DATA RECORDS Start Marker
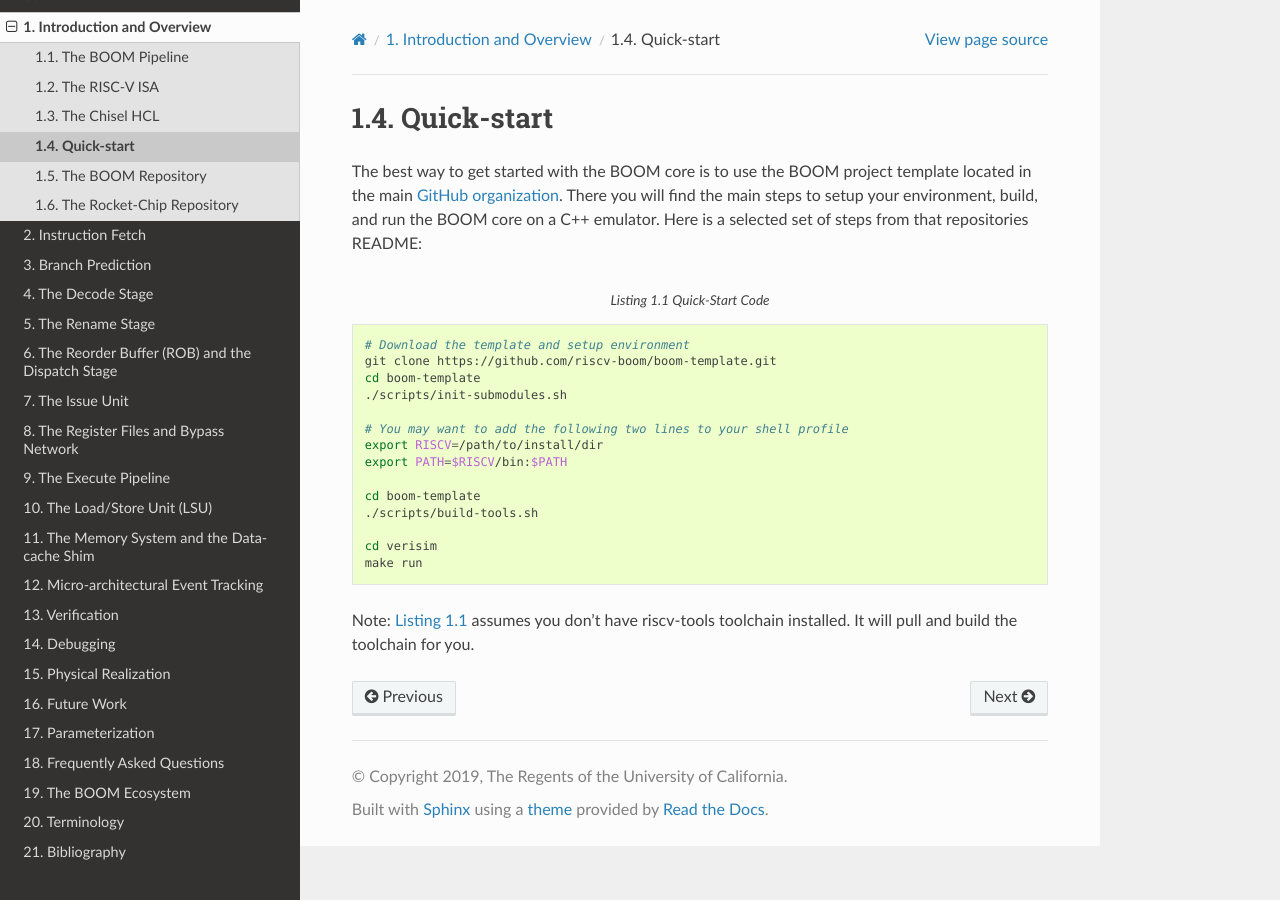
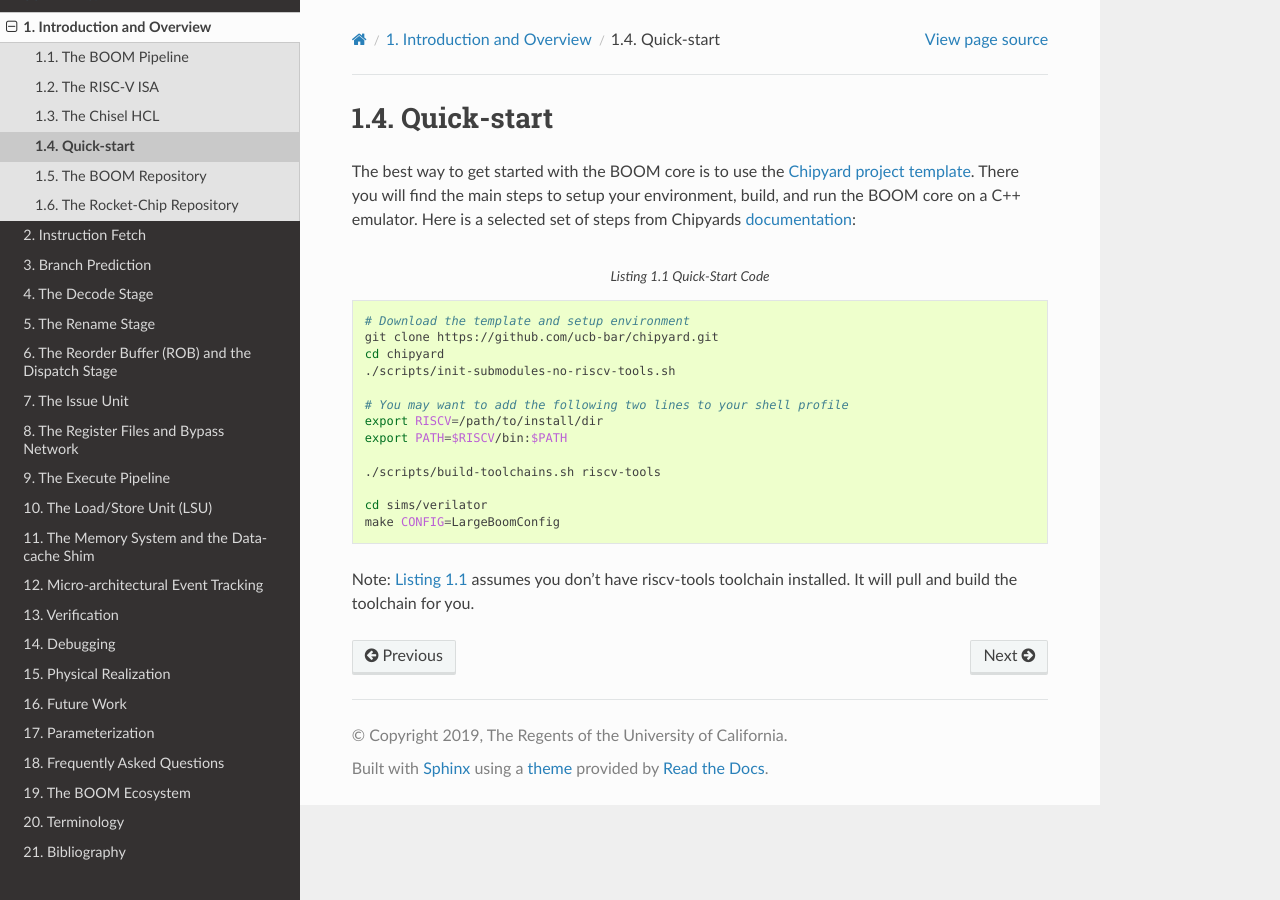
Before and after one commit to riscv-boom/riscv-boom, a Sphinx documentation site: the page built from docs/sections/intro-overview/quick-start.rst, in a window 1280 px wide. Built offline with Sphinx 7.4.7 and the Read the Docs theme 2.0.0, drawn with Linux system fonts in a browser that asks for light colours.

Commit message:
base readme - move rest to docs

```diff
--- a/docs/sections/boom-ecosystem.rst
+++ b/docs/sections/boom-ecosystem.rst
@@ -86,6 +86,6 @@
 
 .. [1] Unfortunately, one of the big components of the BOOM system, Rocket-Chip, lacks alot of meaningful documentation. This is a known issue that the Rocket-Chip maintainers hope to fix one day.
 
-.. [2] This section describes the current build process that is used in `boom-template <https://github.com/riscv-boom/boom-template>`__.
+.. [2] This section describes the current build process that is used in `Chipyard <https://github.com/ucb-bar/chipyard>`__.
 
 .. [3] This is not exactly true since to be able to run BOOM in simulations we wrap the ExampleBoomSystem in a TestHarness found in ``src/main/scala/system/TestHarness.scala``.
--- a/docs/sections/debugging.rst
+++ b/docs/sections/debugging.rst
@@ -72,7 +72,7 @@
     val O3PIPEVIEW_PRINTF = true // dump trace for O3PipeView from gem5
 
 Rebuild and rerun BOOM. You should find the traces (:code:`*.out`) in
-the :code:`verisim/output/` or :code:`vsim/output/` directories if you are using :code:`boom-template` to
+the :code:`verilator/output/` or :code:`vcs/output/` directories if you are using :code:`chipyard` to
 run the core. To generate the visualization, first download and install gem5, and then run:
 
 .. code-block:: bash
--- a/docs/sections/intro-overview/quick-start.rst
+++ b/docs/sections/intro-overview/quick-start.rst
@@ -1,29 +1,27 @@
 Quick-start
 ===========
 
-The best way to get started with the BOOM core is to use the BOOM project template located in the
-main `GitHub organization <https://github.com/riscv-boom/boom-template>`__. There you will find the main steps
-to setup your environment, build, and run the BOOM core on a C++ emulator. Here is a selected set of steps
-from that repositories README:
+The best way to get started with the BOOM core is to use the `Chipyard project template <https://github.com/ucb-bar/chipyard>`__.
+There you will find the main steps to setup your environment, build, and run the BOOM core on a C++ emulator.
+Here is a selected set of steps from Chipyards `documentation <https://bar-project-template.readthedocs.io/en/latest/>`__:
 
 .. _quick-start-code:
 .. code-block:: bash
     :caption: Quick-Start Code
 
     # Download the template and setup environment
-    git clone https://github.com/riscv-boom/boom-template.git
-    cd boom-template
-    ./scripts/init-submodules.sh
+    git clone https://github.com/ucb-bar/chipyard.git
+    cd chipyard
+    ./scripts/init-submodules-no-riscv-tools.sh
 
     # You may want to add the following two lines to your shell profile
     export RISCV=/path/to/install/dir
     export PATH=$RISCV/bin:$PATH
 
-    cd boom-template
-    ./scripts/build-tools.sh
+    ./scripts/build-toolchains.sh riscv-tools
 
-    cd verisim
-    make run
+    cd sims/verilator
+    make CONFIG=LargeBoomConfig
 
 Note: :numref:`quick-start-code` assumes you don't have riscv-tools toolchain installed.
 It will pull and build the toolchain for you.
--- a/docs/sections/verification.rst
+++ b/docs/sections/verification.rst
@@ -12,7 +12,7 @@
 
 A basic set of functional tests and micro-benchmarks can be found at
 (https://github.com/riscv/riscv-tests). These are invoked by the :code:`make
-run` targets in the :code:`verisim` and :code:`vsim` directories located in the
+run` targets in the :code:`verilator` and :code:`vcs` directories located in the
 BOOM template repository.
 
 RISC-V Torture Tester
```
Also changed, not shown: README.md (+18 -139 lines), docs/sections/faq.rst (+25 -0 lines), docs/sections/intro-overview/boom-repository.rst (+9 -102 lines), .github/ISSUE_TEMPLATE.md, 2 other files.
DATA RECORDS End Marker
- [WORK ITEM] Each entry above should be returned exactly as written, minus its pictures.

- [FINAL ANSWER]
Before and after one commit to riscv-boom/riscv-boom, a Sphinx documentation site: the page built from docs/sections/intro-overview/quick-start.rst, in a window 1280 px wide. Built offline with Sphinx 7.4.7 and the Read the Docs theme 2.0.0, drawn with Linux system fonts in a browser that asks for light colours.

Commit message:
base readme - move rest to docs

```diff
--- a/docs/sections/boom-ecosystem.rst
+++ b/docs/sections/boom-ecosystem.rst
@@ -86,6 +86,6 @@
 
 .. [1] Unfortunately, one of the big components of the BOOM system, Rocket-Chip, lacks alot of meaningful documentation. This is a known issue that the Rocket-Chip maintainers hope to fix one day.
 
-.. [2] This section describes the current build process that is used in `boom-template <https://github.com/riscv-boom/boom-template>`__.
+.. [2] This section describes the current build process that is used in `Chipyard <https://github.com/ucb-bar/chipyard>`__.
 
 .. [3] This is not exactly true since to be able to run BOOM in simulations we wrap the ExampleBoomSystem in a TestHarness found in ``src/main/scala/system/TestHarness.scala``.
--- a/docs/sections/debugging.rst
+++ b/docs/sections/debugging.rst
@@ -72,7 +72,7 @@
     val O3PIPEVIEW_PRINTF = true // dump trace for O3PipeView from gem5
 
 Rebuild and rerun BOOM. You should find the traces (:code:`*.out`) in
-the :code:`verisim/output/` or :code:`vsim/output/` directories if you are using :code:`boom-template` to
+the :code:`verilator/output/` or :code:`vcs/output/` directories if you are using :code:`chipyard` to
 run the core. To generate the visualization, first download and install gem5, and then run:
 
 .. code-block:: bash
--- a/docs/sections/intro-overview/quick-start.rst
+++ b/docs/sections/intro-overview/quick-start.rst
@@ -1,29 +1,27 @@
 Quick-start
 ===========
 
-The best way to get started with the BOOM core is to use the BOOM project template located in the
-main `GitHub organization <https://github.com/riscv-boom/boom-template>`__. There you will find the main steps
-to setup your environment, build, and run the BOOM core on a C++ emulator. Here is a selected set of steps
-from that repositories README:
+The best way to get started with the BOOM core is to use the `Chipyard project template <https://github.com/ucb-bar/chipyard>`__.
+There you will find the main steps to setup your environment, build, and run the BOOM core on a C++ emulator.
+Here is a selected set of steps from Chipyards `documentation <https://bar-project-template.readthedocs.io/en/latest/>`__:
 
 .. _quick-start-code:
 .. code-block:: bash
     :caption: Quick-Start Code
 
     # Download the template and setup environment
-    git clone https://github.com/riscv-boom/boom-template.git
-    cd boom-template
-    ./scripts/init-submodules.sh
+    git clone https://github.com/ucb-bar/chipyard.git
+    cd chipyard
+    ./scripts/init-submodules-no-riscv-tools.sh
 
     # You may want to add the following two lines to your shell profile
     export RISCV=/path/to/install/dir
     export PATH=$RISCV/bin:$PATH
 
-    cd boom-template
-    ./scripts/build-tools.sh
+    ./scripts/build-toolchains.sh riscv-tools
 
-    cd verisim
-    make run
+    cd sims/verilator
+    make CONFIG=LargeBoomConfig
 
 Note: :numref:`quick-start-code` assumes you don't have riscv-tools toolchain installed.
 It will pull and build the toolchain for you.
--- a/docs/sections/verification.rst
+++ b/docs/sections/verification.rst
@@ -12,7 +12,7 @@
 
 A basic set of functional tests and micro-benchmarks can be found at
 (https://github.com/riscv/riscv-tests). These are invoked by the :code:`make
-run` targets in the :code:`verisim` and :code:`vsim` directories located in the
+run` targets in the :code:`verilator` and :code:`vcs` directories located in the
 BOOM template repository.
 
 RISC-V Torture Tester
```
Also changed, not shown: README.md (+18 -139 lines), docs/sections/faq.rst (+25 -0 lines), docs/sections/intro-overview/boom-repository.rst (+9 -102 lines), .github/ISSUE_TEMPLATE.md, 2 other files.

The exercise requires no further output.